3.

The infecting species of Plasmodium parasites.  Different species of Plasmodium parasites may vary in treating patients. The clinical situation of the patient.  Mild malaria can be treated with oral medication.  Severe malaria (having one or more symptoms of either coma, severe anemia, renal failure, shock, etc.) requires intravenous (IV) drug treatment and fluids.  Malaria may pose a serious threat to a pregnant women and her pregnancy. Infection may be more severe than those women who are not pregnant. The drug susceptibility of the infecting parasites.  Determined by the geographic area where the infection was acquired.  Different areas of the world have malaria types that are resistant to certain medications.  Correct drug must be prescribed by the doctor who is familiar with malaria treatment protocol.

PUBLIC HEALTH PREVENTION
MALARIA CONTROL  The goal of malaria control in malaria-endemic countries is to reduce as much as possible the health impact of malaria on a population, using the resources available, and taking into account other health priorities.
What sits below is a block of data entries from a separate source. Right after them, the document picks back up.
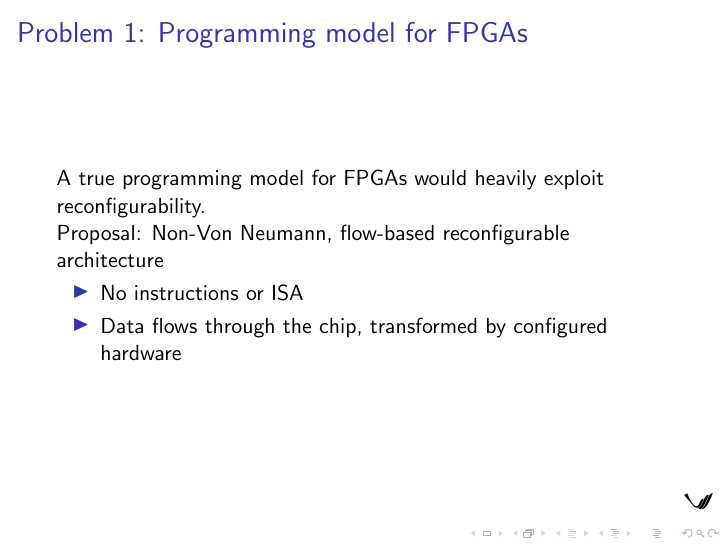
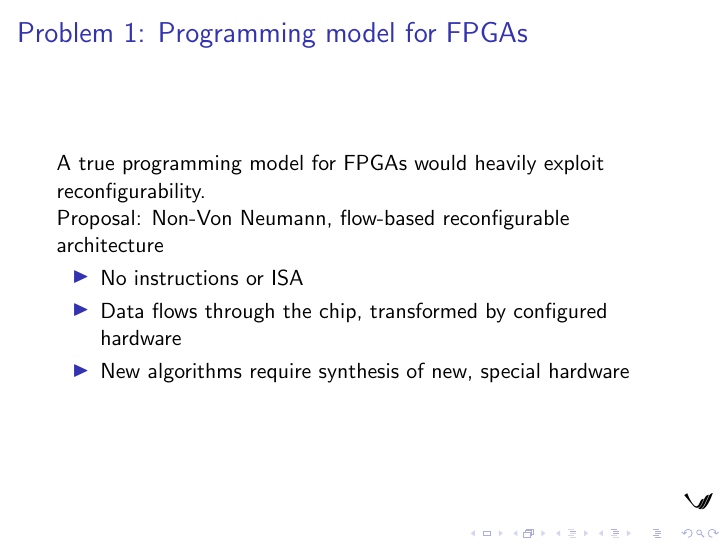
Before and after one commit to vicharak-in/noisa, LaTeX slides (slides/slides_trimmed.tex): page 11 of 26. Compiled offline with pdfLaTeX.

Commit message:
slides_trimmed: minor change in no isa slide
Signed-off-by: Shreeyash Pandey <shreeyash335@gmail.com>

```diff
--- a/slides/slides_trimmed.tex
+++ b/slides/slides_trimmed.tex
@@ -232,6 +232,7 @@ Proposal: Non-Von Neumann, flow-based reconfigurable architecture
   \begin{itemize}
     \item No instructions or ISA
     \item Data flows through the chip, transformed by configured hardware
+    \item New algorithms require synthesis of new, special hardware
   \end{itemize}
 \end{frame}
 
```
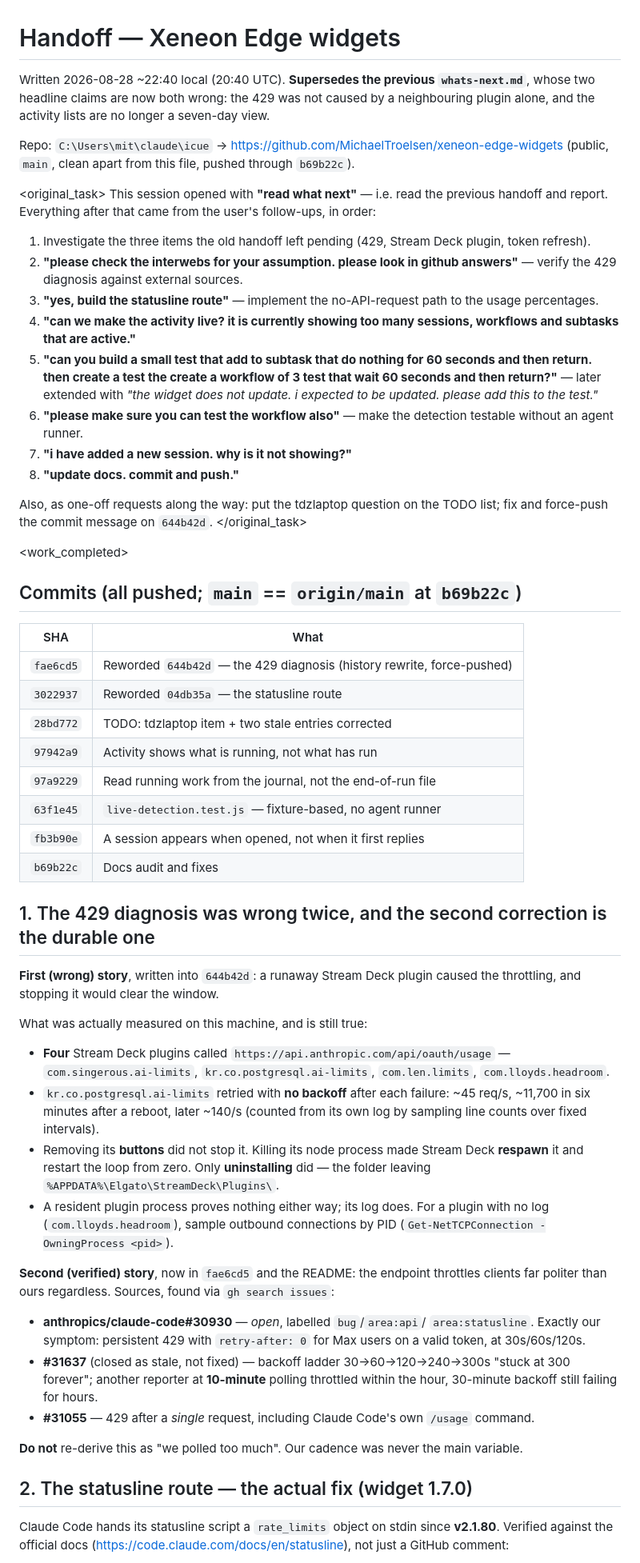
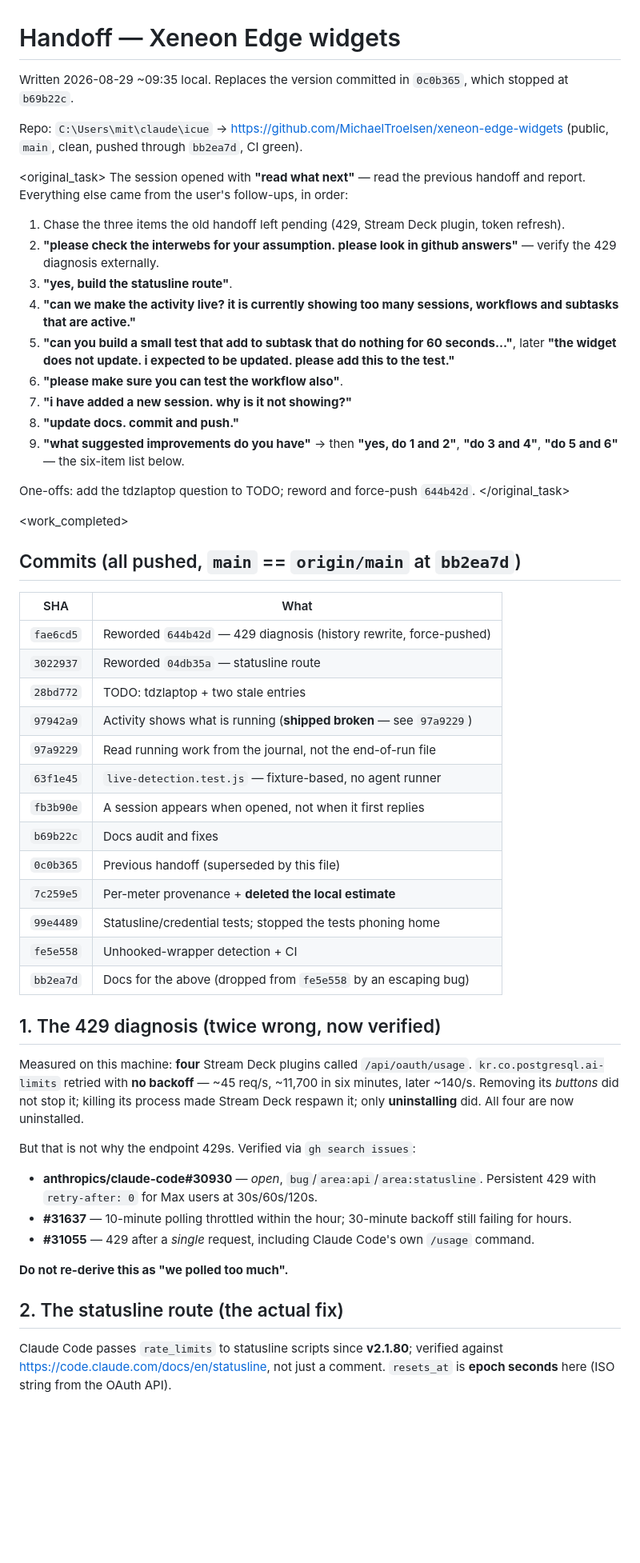
Before and after one commit to MichaelTroelsen/xeneon-edge-widgets, a Markdown page: whats-next.md, the part around one of its changes. Shown at 80% size. Rendered like a GitHub page; blank space fills up the shorter version.

```diff
--- a/whats-next.md
+++ b/whats-next.md
@@ -1,90 +1,75 @@
 # Handoff — Xeneon Edge widgets
 
-Written 2026-08-28 ~22:40 local (20:40 UTC). **Supersedes the previous
-`whats-next.md`**, whose two headline claims are now both wrong: the 429 was not
-caused by a neighbouring plugin alone, and the activity lists are no longer a
-seven-day view.
+Written 2026-08-29 ~09:35 local. Replaces the version committed in `0c0b365`,
+which stopped at `b69b22c`.
 
 Repo: `C:\Users\mit\claude\icue` → https://github.com/MichaelTroelsen/xeneon-edge-widgets
-(public, `main`, clean apart from this file, pushed through `b69b22c`).
+(public, `main`, clean, pushed through `bb2ea7d`, CI green).
 
 <original_task>
-This session opened with **"read what next"** — i.e. read the previous handoff
-and report. Everything after that came from the user's follow-ups, in order:
+The session opened with **"read what next"** — read the previous handoff and
+report. Everything else came from the user's follow-ups, in order:
 
-1. Investigate the three items the old handoff left pending (429, Stream Deck
-   plugin, token refresh).
+1. Chase the three items the old handoff left pending (429, Stream Deck plugin,
+   token refresh).
 2. **"please check the interwebs for your assumption. please look in github
-   answers"** — verify the 429 diagnosis against external sources.
-3. **"yes, build the statusline route"** — implement the no-API-request path to
-   the usage percentages.
+   answers"** — verify the 429 diagnosis externally.
+3. **"yes, build the statusline route"**.
 4. **"can we make the activity live? it is currently showing too many sessions,
    workflows and subtasks that are active."**
 5. **"can you build a small test that add to subtask that do nothing for 60
-   seconds and then return. then create a test the create a workflow of 3 test
-   that wait 60 seconds and then return?"** — later extended with *"the widget
-   does not update. i expected to be updated. please add this to the test."*
-6. **"please make sure you can test the workflow also"** — make the detection
-   testable without an agent runner.
+   seconds..."**, later **"the widget does not update. i expected to be updated.
+   please add this to the test."**
+6. **"please make sure you can test the workflow also"**.
 7. **"i have added a new session. why is it not showing?"**
 8. **"update docs. commit and push."**
+9. **"what suggested improvements do you have"** → then **"yes, do 1 and 2"**,
+   **"do 3 and 4"**, **"do 5 and 6"** — the six-item list below.
 
-Also, as one-off requests along the way: put the tdzlaptop question on the TODO
-list; fix and force-push the commit message on `644b42d`.
+One-offs: add the tdzlaptop question to TODO; reword and force-push `644b42d`.
 </original_task>
 
 <work_completed>
 
-## Commits (all pushed; `main` == `origin/main` at `b69b22c`)
+## Commits (all pushed, `main` == `origin/main` at `bb2ea7d`)
 
 | SHA | What |
 |---|---|
-| `fae6cd5` | Reworded `644b42d` — the 429 diagnosis (history rewrite, force-pushed) |
-| `3022937` | Reworded `04db35a` — the statusline route |
-| `28bd772` | TODO: tdzlaptop item + two stale entries corrected |
-| `97942a9` | Activity shows what is running, not what has run |
+| `fae6cd5` | Reworded `644b42d` — 429 diagnosis (history rewrite, force-pushed) |
+| `3022937` | Reworded `04db35a` — statusline route |
+| `28bd772` | TODO: tdzlaptop + two stale entries |
+| `97942a9` | Activity shows what is running (**shipped broken** — see `97a9229`) |
 | `97a9229` | Read running work from the journal, not the end-of-run file |
 | `63f1e45` | `live-detection.test.js` — fixture-based, no agent runner |
 | `fb3b90e` | A session appears when opened, not when it first replies |
 | `b69b22c` | Docs audit and fixes |
+| `0c0b365` | Previous handoff (superseded by this file) |
+| `7c259e5` | Per-meter provenance + **deleted the local estimate** |
+| `99e4489` | Statusline/credential tests; stopped the tests phoning home |
+| `fe5e558` | Unhooked-wrapper detection + CI |
+| `bb2ea7d` | Docs for the above (dropped from `fe5e558` by an escaping bug) |
 
-## 1. The 429 diagnosis was wrong twice, and the second correction is the durable one
+## 1. The 429 diagnosis (twice wrong, now verified)
 
-**First (wrong) story**, written into `644b42d`: a runaway Stream Deck plugin
-caused the throttling, and stopping it would clear the window.
+Measured on this machine: **four** Stream Deck plugins called
+`/api/oauth/usage`. `kr.co.postgresql.ai-limits` retried with **no backoff** —
+~45 req/s, ~11,700 in six minutes, later ~140/s. Removing its *buttons* did not
+stop it; killing its process made Stream Deck respawn it; only **uninstalling**
+did. All four are now uninstalled.
 
-What was actually measured on this machine, and is still true:
-- **Four** Stream Deck plugins called `https://api.anthropic.com/api/oauth/usage`
-  — `com.singerous.ai-limits`, `kr.co.postgresql.ai-limits`, `com.len.limits`,
-  `com.lloyds.headroom`.
-- `kr.co.postgresql.ai-limits` retried with **no backoff** after each failure:
-  ~45 req/s, ~11,700 in six minutes after a reboot, later ~140/s (counted from
-  its own log by sampling line counts over fixed intervals).
-- Removing its **buttons** did not stop it. Killing its node process made Stream
-  Deck **respawn** it and restart the loop from zero. Only **uninstalling** did —
-  the folder leaving `%APPDATA%\Elgato\StreamDeck\Plugins\`.
-- A resident plugin process proves nothing either way; its log does. For a
-  plugin with no log (`com.lloyds.headroom`), sample outbound connections by PID
-  (`Get-NetTCPConnection -OwningProcess <pid>`).
-
-**Second (verified) story**, now in `fae6cd5` and the README: the endpoint
-throttles clients far politer than ours regardless. Sources, found via
-`gh search issues`:
-- **anthropics/claude-code#30930** — *open*, labelled `bug`/`area:api`/
-  `area:statusline`. Exactly our symptom: persistent 429 with `retry-after: 0`
-  for Max users on a valid token, at 30s/60s/120s.
-- **#31637** (closed as stale, not fixed) — backoff ladder 30→60→120→240→300s
-  "stuck at 300 forever"; another reporter at **10-minute** polling throttled
-  within the hour, 30-minute backoff still failing for hours.
+But that is not why the endpoint 429s. Verified via `gh search issues`:
+- **anthropics/claude-code#30930** — *open*, `bug`/`area:api`/`area:statusline`.
+  Persistent 429 with `retry-after: 0` for Max users at 30s/60s/120s.
+- **#31637** — 10-minute polling throttled within the hour; 30-minute backoff
+  still failing for hours.
 - **#31055** — 429 after a *single* request, including Claude Code's own
   `/usage` command.
 
-**Do not** re-derive this as "we polled too much". Our cadence was never the
-main variable.
+**Do not re-derive this as "we polled too much".**
 
-## 2. The statusline route — the actual fix (widget 1.7.0)
+## 2. The statusline route (the actual fix)
 
-Claude Code hands its statusline script a `rate_limits` object on stdin since
-**v2.1.80**. Verified against the official docs
-(<https://code.claude.com/docs/en/statusline>), not just a GitHub comment:
+Claude Code passes `rate_limits` to statusline scripts since **v2.1.80**;
+verified against <https://code.claude.com/docs/en/statusline>, not just a
+comment. `resets_at` is **epoch seconds** here (ISO string from the OAuth API).
 
```
Also changed, not shown: other parts of whats-next.md (+205 -262 lines).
Malaria control does not aim to eliminate malaria totally. Complete elimination of the malaria parasite (and thus the disease) would constitute eradication. While eradication is more desirable, it is not currently a realistic goal for most of the countries where malaria is endemic.

Malaria control is carried out through the following interventions, which are often combined:

Case Management (diagnosis and treatment) of patients suffering from malaria.  Persons who are sick should be treated promptly and correctly. It eliminates an essential component of the cycle (the parasite) and thus interrupts the transmission cycle.  WHO recommends that anyone suspected of having malaria should receive diagnosis and treatment with an effective drug within 24 hours of the onset of symptoms.

Prevention of Infection through vector control.  Infection is prevented when malaria-carrying Anopheles mosquitoes are prevented from biting humans.  Vector control aims to reduce contacts between mosquitoes and humans.  Some vector control measures like (destruction of larval breeding sites, insecticide spraying inside houses) may require organized teams and resources that are not always available.  Insecticide-treated bed nets could also be an alternative in vector control and personal protection. It could be conducted by the community themselves and become a major intervention in malaria control.

Prevention of Disease by administration of antimalarial drugs to particularly vulnerable population groups such as pregnant women and infants.  Administration of antimalarial drugs to vulnerable population groups does not prevent infection, which happens through mosquito bites. But drugs can prevent disease by eliminating the parasites that are in the blood, which are the forms that cause disease.  Pregnant women are the vulnerable group most frequently targeted. They may receive, for example, "intermittent preventive treatment" (IPT) with antimalarial drugs given most often at antenatal consultations during the second and third trimesters of pregnancy.

MALARIA IN THE PHILIPPINES
PHILIPPINE SCENARIO The Philippines is one of the Southeast Asian countries plagued with malaria. Although the country does not contribute significantly to the global mortality attributed to malaria, the disease remains to be a major cause of “healthy days of life lost” (HDLL) in the endemic areas of the country. Malaria affects the socioeconomic well-being of the affected population, and the different socioeconomic activities affect transmission, prevention, and control of the disease. Thus, this situation not only generates an enormous economic, social and health burden to these people per se, but also poses a huge and persistent challenge to the health deliverers of the Malaria Control Program.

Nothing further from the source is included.